◆ BRIEF: Print every entry word for word, but omit the pictures.

• • • • • • •

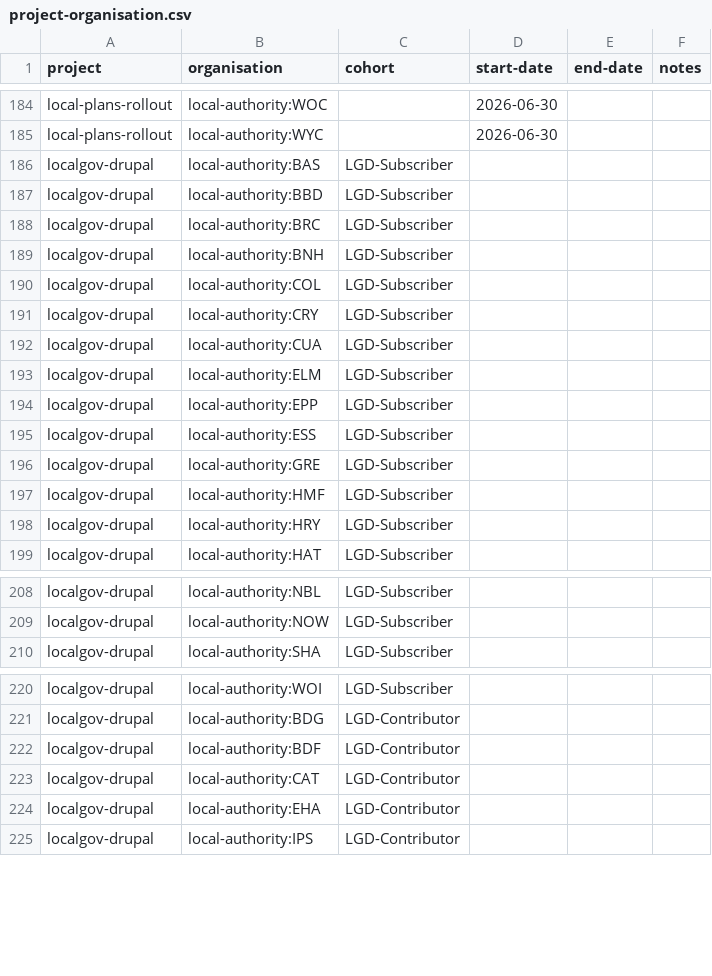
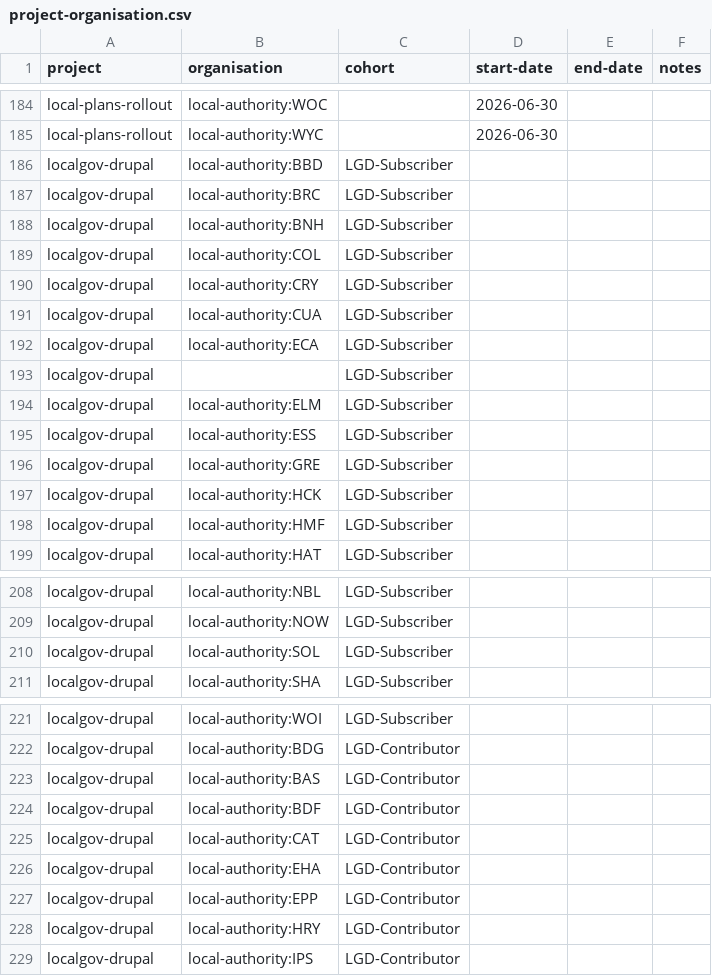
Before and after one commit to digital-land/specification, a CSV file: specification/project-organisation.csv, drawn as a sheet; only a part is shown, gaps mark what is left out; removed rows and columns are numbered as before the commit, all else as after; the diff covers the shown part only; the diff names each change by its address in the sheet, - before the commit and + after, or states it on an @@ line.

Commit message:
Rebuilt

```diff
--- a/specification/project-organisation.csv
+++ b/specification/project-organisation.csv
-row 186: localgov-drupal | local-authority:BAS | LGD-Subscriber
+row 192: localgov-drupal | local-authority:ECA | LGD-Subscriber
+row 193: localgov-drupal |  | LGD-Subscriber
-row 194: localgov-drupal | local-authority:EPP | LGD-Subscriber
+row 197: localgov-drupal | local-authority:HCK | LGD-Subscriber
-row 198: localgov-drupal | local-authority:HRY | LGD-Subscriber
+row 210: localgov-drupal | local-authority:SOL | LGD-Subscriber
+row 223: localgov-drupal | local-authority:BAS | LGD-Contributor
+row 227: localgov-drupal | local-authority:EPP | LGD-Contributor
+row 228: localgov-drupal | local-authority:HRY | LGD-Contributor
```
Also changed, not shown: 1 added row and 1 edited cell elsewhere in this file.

• • • • • • •

◆ WRITTEN RESPONSE:
Before and after one commit to digital-land/specification, a CSV file: specification/project-organisation.csv, drawn as a sheet; only a part is shown, gaps mark what is left out; removed rows and columns are numbered as before the commit, all else as after; the diff covers the shown part only; the diff names each change by its address in the sheet, - before the commit and + after, or states it on an @@ line.

Commit message:
Rebuilt

```diff
--- a/specification/project-organisation.csv
+++ b/specification/project-organisation.csv
-row 186: localgov-drupal | local-authority:BAS | LGD-Subscriber
+row 192: localgov-drupal | local-authority:ECA | LGD-Subscriber
+row 193: localgov-drupal |  | LGD-Subscriber
-row 194: localgov-drupal | local-authority:EPP | LGD-Subscriber
+row 197: localgov-drupal | local-authority:HCK | LGD-Subscriber
-row 198: localgov-drupal | local-authority:HRY | LGD-Subscriber
+row 210: localgov-drupal | local-authority:SOL | LGD-Subscriber
+row 223: localgov-drupal | local-authority:BAS | LGD-Contributor
+row 227: localgov-drupal | local-authority:EPP | LGD-Contributor
+row 228: localgov-drupal | local-authority:HRY | LGD-Contributor
```
Also changed, not shown: 1 added row and 1 edited cell elsewhere in this file.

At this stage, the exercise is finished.